The UVA Brain Institute has offered seed funding for two key cross-grounds collaborative research projects in Alzheimer's Disease in 2019, with the purpose of bringing neuroscience investigators together to tackle important questions and perform transformative work that will differentiate our research enterprise. These initiatives require diverse expertise, and involve investigative teams from a variety of disciplines and/or Schools across grounds.
Jamie Morris, PhD
Epigenetic aging is associated with cognitive decline and intrinsic neural connectivity
This project combines cutting-edge epigenetic aging techniques with measures of intrinsic neural network integrity assessed by resting state fMRI in an existing longitudinal study over a 12 year period to test the hypothesis that epigenetic aging is a sensitive biomarker of neural and cognitive change across time.

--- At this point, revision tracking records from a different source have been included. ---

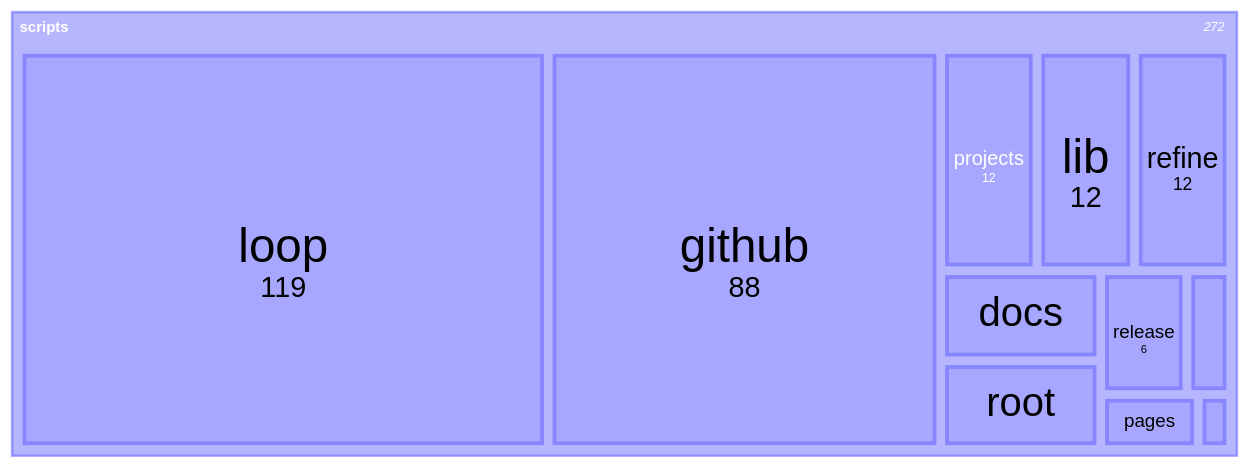
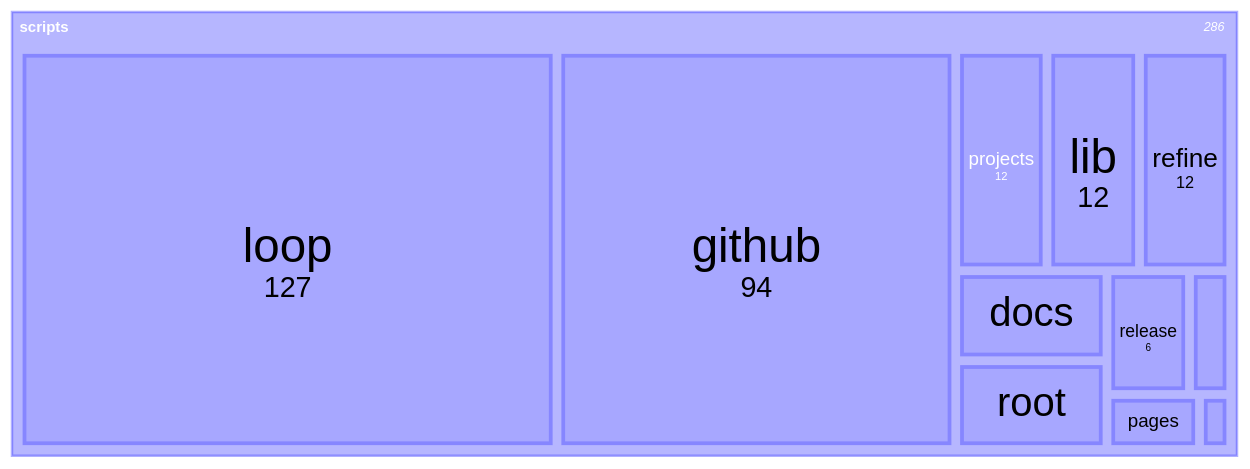
One commit to mfittko/dev-loops changed the eighth of 14 diagrams in docs/atlas/01-system-context.md. Above: the diagram before and after it, drawn with Mermaid. The commit also changed other lines of this file, not shown here.

````diff
--- a/docs/atlas/01-system-context.md
+++ b/docs/atlas/01-system-context.md
@@ -232,15 +235,15 @@
 ```mermaid
 treemap-beta
 "scripts"
-    "loop": 119
-    "github": 88
+    "loop": 127
+    "github": 94
     "projects": 12
     "lib": 12
     "refine": 12
     "docs": 8
     "root": 8
     "release": 6
     "claude": 3
     "pages": 3
     "security": 1
 ```
````
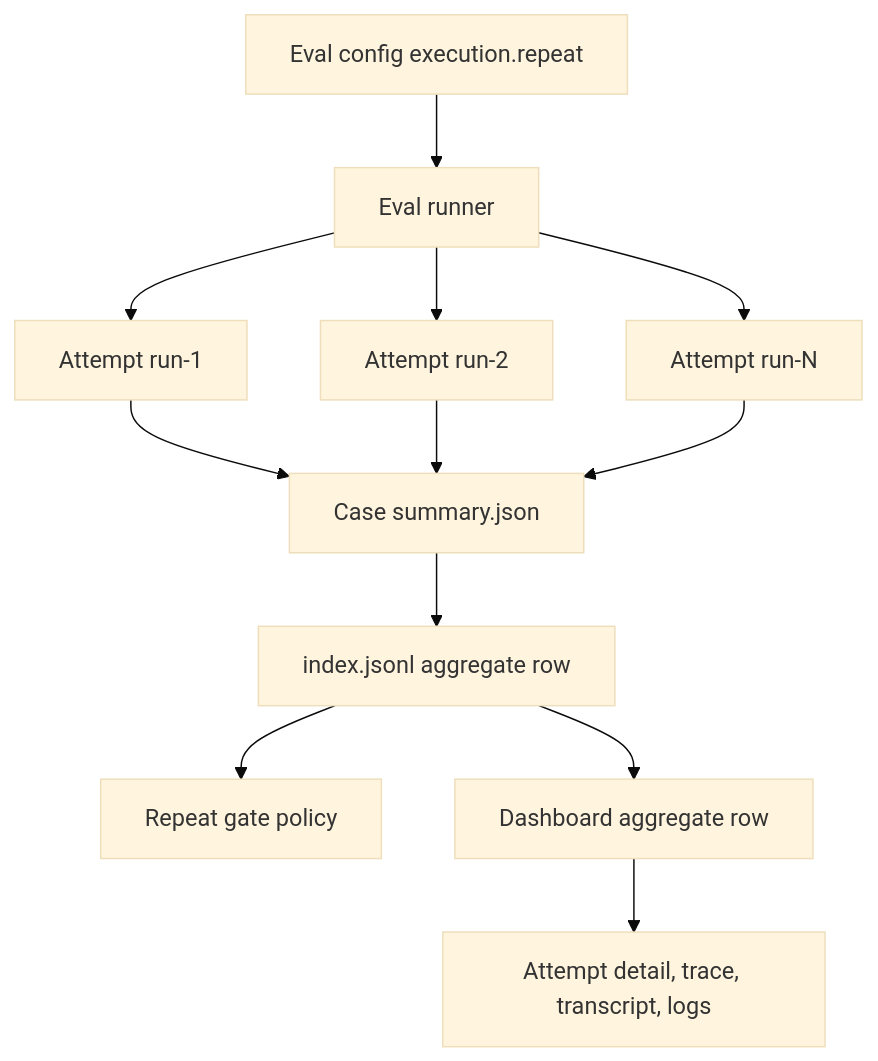
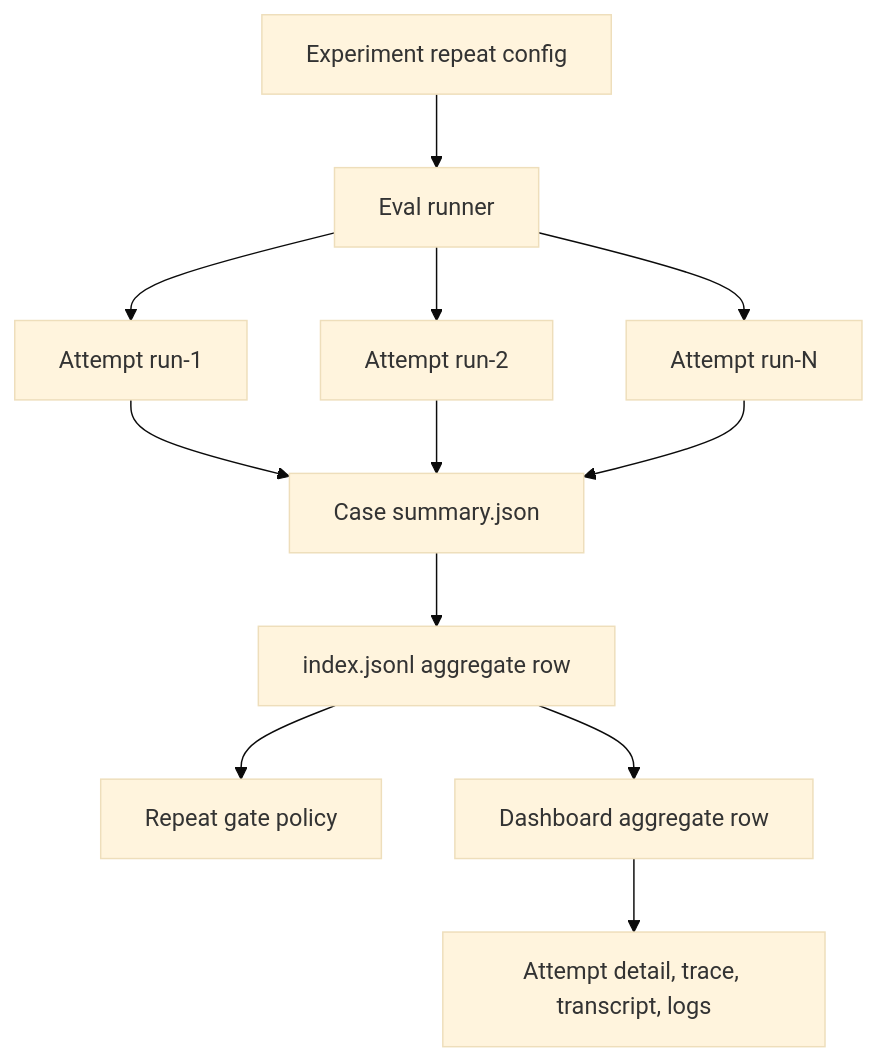
The diagram in docs/plans/2026-06-23-001-feat-repeat-runs-flaky-evals-plan.md (EntityProcess/agentv), drawn with Mermaid (base theme) before and after one commit. The commit also changed other lines of this file and 67 other files, not shown here.

````diff
--- a/docs/plans/2026-06-23-001-feat-repeat-runs-flaky-evals-plan.md
+++ b/docs/plans/2026-06-23-001-feat-repeat-runs-flaky-evals-plan.md
@@ -166,14 +166,14 @@
 ```mermaid
 flowchart TB
-  Config[Eval config execution.repeat] --> Runner[Eval runner]
+  Config[Experiment repeat config] --> Runner[Eval runner]
   Runner --> Attempt1[Attempt run-1]
   Runner --> Attempt2[Attempt run-2]
   Runner --> AttemptN[Attempt run-N]
   Attempt1 --> CaseSummary[Case summary.json]
   Attempt2 --> CaseSummary
   AttemptN --> CaseSummary
   CaseSummary --> Index[index.jsonl aggregate row]
   Index --> Gate[Repeat gate policy]
   Index --> Dashboard[Dashboard aggregate row]
   Dashboard --> Drilldown[Attempt detail, trace, transcript, logs]
 ```
````
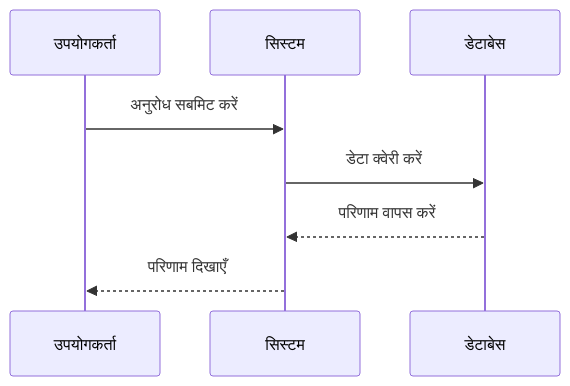
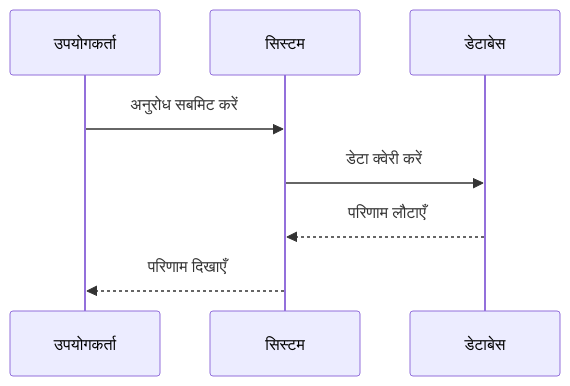
The second of 7 diagrams in .czon/src/hi-IN/8938d6aac9c056c06137a041b8e82379bfb619bb6d435b9ecec515337dd0cd69.md (zccz14/CZON), drawn with Mermaid before and after one commit. The commit also changed other lines of this file and 148 other files, not shown here.

````diff
--- a/.czon/src/hi-IN/8938d6aac9c056c06137a041b8e82379bfb619bb6d435b9ecec515337dd0cd69.md
+++ b/.czon/src/hi-IN/8938d6aac9c056c06137a041b8e82379bfb619bb6d435b9ecec515337dd0cd69.md
@@ -38,11 +37,11 @@
 ```mermaid
 sequenceDiagram
     participant उपयोगकर्ता
     participant सिस्टम
     participant डेटाबेस
 
     उपयोगकर्ता->>सिस्टम: अनुरोध सबमिट करें
     सिस्टम->>डेटाबेस: डेटा क्वेरी करें
-    डेटाबेस-->>सिस्टम: परिणाम वापस करें
+    डेटाबेस-->>सिस्टम: परिणाम लौटाएँ
     सिस्टम-->>उपयोगकर्ता: परिणाम दिखाएँ
 ```
````
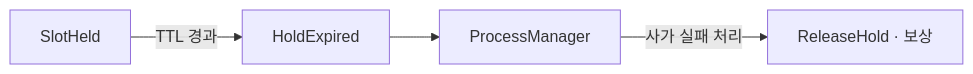
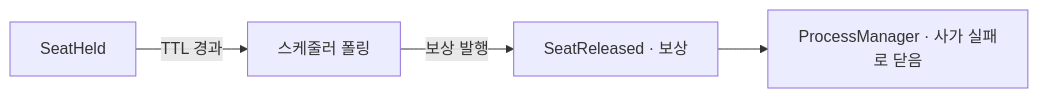
Before and after one commit to newkayak12/prototype-reservation-system: the third of 3 diagrams in docs/v2/design_doc/06-consistency-and-sagas.md, drawn with Mermaid. The commit also changed other lines of this file and 45 other files, not shown here.

````diff
--- a/docs/v2/design_doc/06-consistency-and-sagas.md
+++ b/docs/v2/design_doc/06-consistency-and-sagas.md
@@ -116,6 +132,6 @@
 ```mermaid
 graph LR
-    HOLD[SlotHeld] -->|TTL 경과| EXP[HoldExpired]
-    EXP --> PM[ProcessManager]
-    PM -->|사가 실패 처리| REL[ReleaseHold · 보상]
+    HOLD[SeatHeld] -->|TTL 경과| POLL[스케줄러 폴링]
+    POLL -->|보상 발행| REL[SeatReleased · 보상]
+    REL --> PM[ProcessManager · 사가 실패로 닫음]
 ```
````
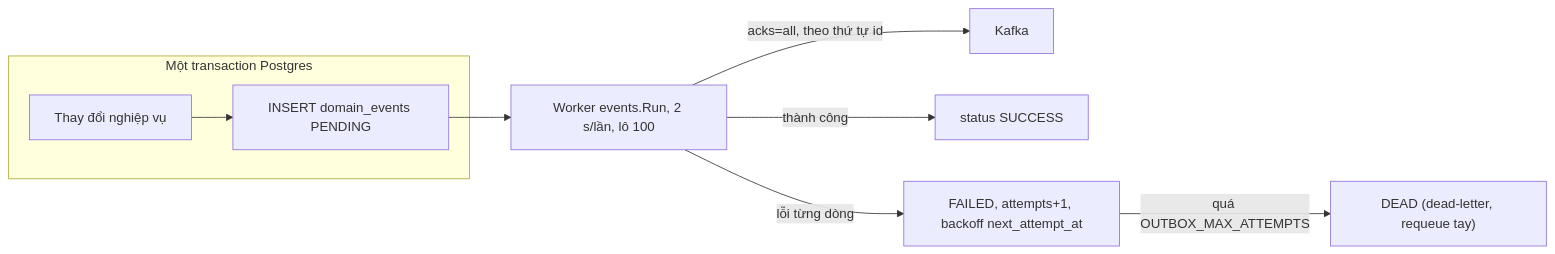
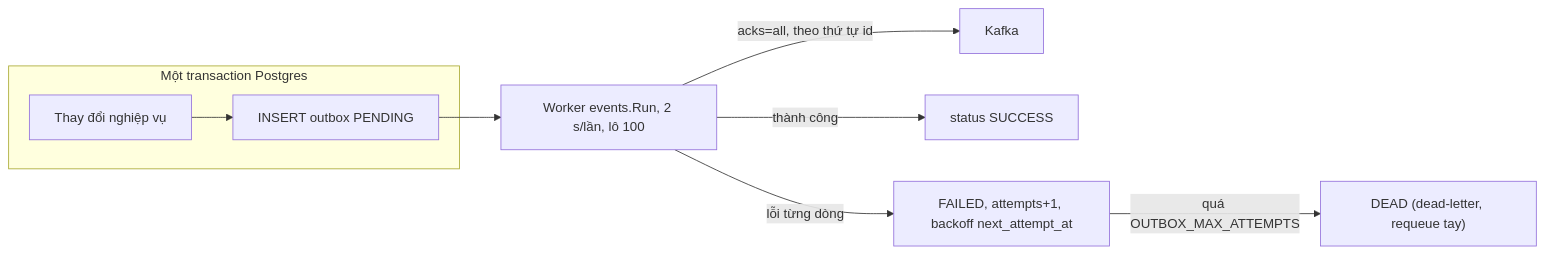
The seventh of 9 diagrams in docs/design/02_DATA_MODEL.md (khoatran18/mini-marketplace), drawn with Mermaid before and after one commit. The commit also changed other lines of this file and 13 other files, not shown here.

````diff
--- a/docs/design/02_DATA_MODEL.md
+++ b/docs/design/02_DATA_MODEL.md
@@ -282,13 +282,13 @@
 ```mermaid
 flowchart LR
   subgraph TX["Một transaction Postgres"]
     B["Thay đổi nghiệp vụ"]
-    E["INSERT domain_events PENDING"]
+    E["INSERT outbox PENDING"]
   end
   B --> E
   E --> W["Worker events.Run, 2 s/lần, lô 100"]
   W -->|"acks=all, theo thứ tự id"| K["Kafka"]
   W -->|"thành công"| S["status SUCCESS"]
   W -->|"lỗi từng dòng"| F["FAILED, attempts+1, backoff next_attempt_at"]
   F -->|"quá OUTBOX_MAX_ATTEMPTS"| D["DEAD (dead-letter, requeue tay)"]
 ```
````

This marker will assist in the identification of the neural networks most sensitive to age-related change and how such change may lead to cognitive decline and dementia in both healthy and disordered populations.
Ammasi Periasamy, MS PhD
In vivo, 2-Photon Fluorescence Lifetime Imaging to Track Metabolic Changes in Live Alzheimer's Disease Model Mouse Brains
This project will use nutrient-induced changes in mitochondrial signaling in mouse models as part of a 6-9 month in vivo imaging assay, which integrates adaptive optics for increased depth and signal to noise ratios, to help define the connection between Alzheimer’s Disease and metabolic disorders. By determining if diseased mice show impaired nutrient-induced mitochondrial activity over 3 months, this project will demonstrate the feasibility of monitoring mitochondrial activity in vivo for normal and pathological brain conditions, as well as identify AβO-dependent and tau-dependent steps by which nutrient-induced mitochondrial activity may be disrupted.